[PROBLEM TO SOLVE]:
Search the records below for the word "control". Pull out each line that has it.

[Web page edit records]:
※
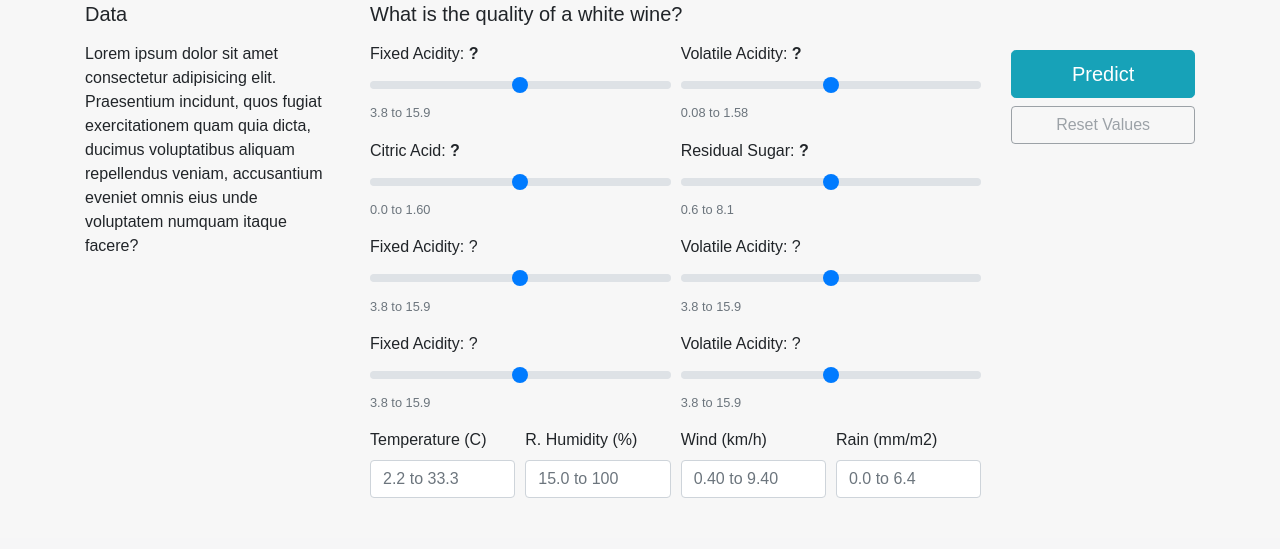
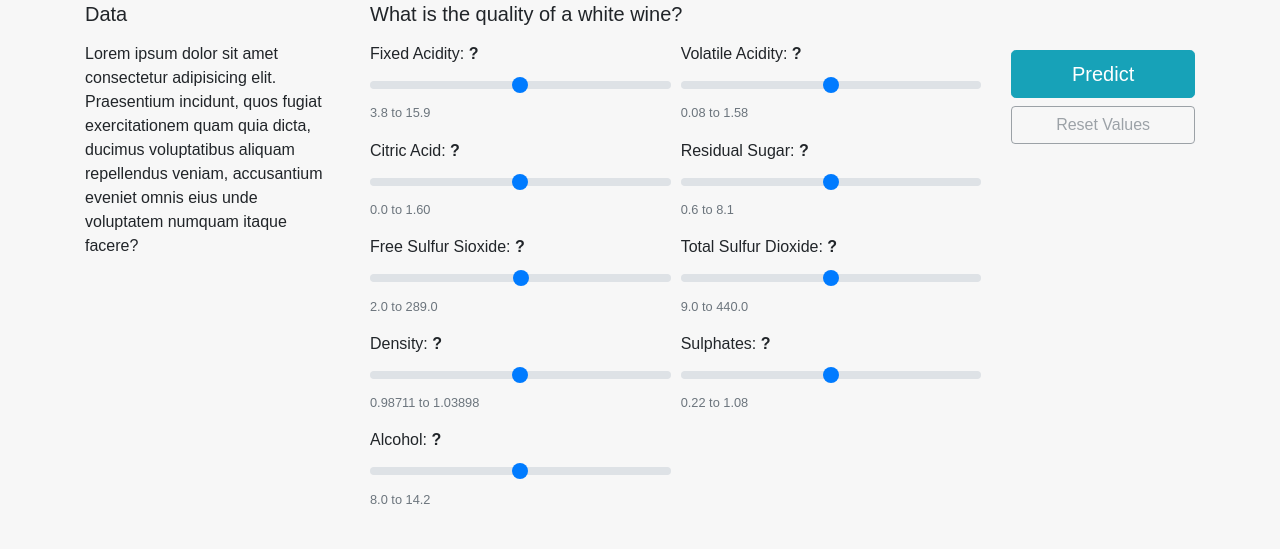
Before and after one commit to leanguardia/msc-project-pipelines, a Flask app: page /winequality in a window 1280 px wide. Shown: the part 396-945 px from the top of the page. Before the commit the page ends 894 px from the top, so only its background shows below. Run offline with Flask 2, Linux system fonts and the light colour scheme; parts of the project's set-up code (start-up, migrations or seed data) failed here and were passed over; some libraries are stand-ins or nearby versions.

Commit message:
Wine Quality UI

```diff
--- a/app/templates/winequality.html
+++ b/app/templates/winequality.html
@@ -58,58 +58,35 @@
                 <div class="form-group col-md-6">
                   <label for="citric_acid">Citric Acid: <strong id='citric-acid-val'>?</strong></label>
                   <input name="citric_acid" type="range" class="custom-range"
-                         min="0.0" max="1.60" step="0.01" oninput="updateRangeValue(this.value, 'citric-acid');">
+                         min="0.0" max="1.60" step="0.01" oninput='updateRangeValue(this.value, "citric-acid");'>
                   <small class="form-text text-muted mt-0">0.0 to 1.60</small>
                 </div>
                 <div class="form-group col-md-6">
                   <label for="residual_sugar">Residual Sugar: <strong id='residual-sugar-val'>?</strong></label>
                   <input name="residual_suger" type="range" class="custom-range"
-                         min="0.6" max="8.1" step="0.01" oninput="updateRangeValue(this.value, 'residual-sugar');">
+                  min="0.6" max="8.1" step="0.01" oninput="updateRangeValue(this.value, 'residual-sugar');">
                   <small class="form-text text-muted mt-0">0.6 to 8.1</small>
                 </div>
               </div>
               <div class="form-row">
                 <div class="form-group col-md-6">
-                  <label for="FixedAcidity" id="fixed-acidity-val">Fixed Acidity: ?</label>
-                  <input name="fixed_acidity" type="range" class="custom-range"
-                         min="3.8" max="15.9" step="0.01" oninput="updateRangeValue(this.value);">
-                  <small class="form-text text-muted mt-0">3.8 to 15.9</small>
+                  <label for="free-sulfur-dioxide">Free Sulfur Sioxide: <strong id="free-sulfur-dioxide-val">?</strong></label><input name="free-sulfur-dioxide" type="range" class="custom-range" min="2.0" max="289.0" step="1" oninput="updateRangeValue(this.value, 'free-sulfur-dioxide');"> <small class="form-text text-muted mt-0">2.0 to 289.0</small>
                 </div>
                 <div class="form-group col-md-6">
-                  <label for="VolatileAcidity">Volatile Acidity: ?</label>
-                  <input name="volatile_acidity" type="range" class="custom-range" min="0.08" max="1.58" step="0.01" id="volatile-acidity">
-                  <small class="form-text text-muted mt-0">3.8 to 15.9</small>
+                  <label for="total-sulfur-dioxide">Total Sulfur Dioxide: <strong id="total-sulfur-dioxide-val">?</strong></label><input name="total-sulfur-dioxide" type="range" class="custom-range" min="9.0" max="440.0" step="1" oninput="updateRangeValue(this.value, 'total-sulfur-dioxide');"> <small class="form-text text-muted mt-0">9.0 to 440.0</small>
                 </div>
               </div>
               <div class="form-row">
                 <div class="form-group col-md-6">
-                  <label for="FixedAcidity" id="fixed-acidity-val">Fixed Acidity: ?</label>
-                  <input name="fixed_acidity" type="range" class="custom-range"
-                         min="3.8" max="15.9" step="0.01" oninput="updateRangeValue(this.value);">
-                  <small class="form-text text-muted mt-0">3.8 to 15.9</small>
+                  <label for="density">Density: <strong id="density-val">?</strong></label><input name="density" type="range" class="custom-range" min="0.98711" max="1.03898" step="0.00001" oninput="updateRangeValue(this.value, 'density');"> <small class="form-text text-muted mt-0">0.98711 to 1.03898</small>
                 </div>
                 <div class="form-group col-md-6">
-                  <label for="VolatileAcidity">Volatile Acidity: ?</label>
-                  <input name="volatile_acidity" type="range" class="custom-range" min="0.08" max="1.58" step="0.01" id="volatile-acidity">
-                  <small class="form-text text-muted mt-0">3.8 to 15.9</small>
+                  <label for="sulphates">Sulphates: <strong id="sulphates-val">?</strong></label><input name="sulphates" type="range" class="custom-range" min="0.22" max="1.08" step="0.01" oninput='updateRangeValue(this.value, "sulphates");'> <small class="form-text text-muted mt-0">0.22 to 1.08</small>
                 </div>
               </div>
               <div class="form-row">
-                <div class="form-group col-md-3">
-                  <label for="temp">Temperature (C)</label>
-                  <input name="temp" class="form-control" placeholder="2.2 to 33.3">
-                </div>
-                <div class="form-group col-md-3">
-                  <label for="RH">R. Humidity (%)</label>
-                  <input name="RH" class="form-control" placeholder="15.0 to 100">
-                </div>
-                <div class="form-group col-md-3">
-                  <label for="wind">Wind (km/h)</label>
-                  <input name="wind" class="form-control" placeholder="0.40 to 9.40">
-                </div>
-                <div class="form-group col-md-3">
-                  <label for="rain">Rain (mm/m2)</label>
-                  <input name="rain" class="form-control" placeholder="0.0 to 6.4">
+                <div class="form-group col-md-6">
+                  <label for="alcohol">Alcohol: <strong id="alcohol-val">?</strong></label><input name="alcohol" type="range" class="custom-range" min="8.0" max="14.2" step="0.01" oninput='updateRangeValue(this.value, "alcohol");'> <small class="form-text text-muted mt-0">8.0 to 14.2</small>
                 </div>
               </div>
             </div>
@@ -119,8 +96,8 @@
               {% if prediction %}
               <div class="card border-info mt-4 mb-3">
                 <div class="card-body text-info">
-                  <h5 class="card-title">Burned Area</h5>
-                  <p class="card-text text-center">{{ prediction }} hectares</p>
+                  <h5 class="card-title">Quality</h5>
+                  <p class="card-text text-center">{{ prediction }} %</p>
                 </div>
               </div>
               {% endif %}
@@ -132,7 +109,6 @@
 
     <script>
       function updateRangeValue(value, inputField) {
-        console.log(value)
           document.getElementById(`${inputField}-val`).innerHTML = value;
         }
     </script>
```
※
[FINISHED EXERCISE]:
-                  <input name="temp" class="form-control" placeholder="2.2 to 33.3">
-                  <input name="RH" class="form-control" placeholder="15.0 to 100">
-                  <input name="wind" class="form-control" placeholder="0.40 to 9.40">
-                  <input name="rain" class="form-control" placeholder="0.0 to 6.4">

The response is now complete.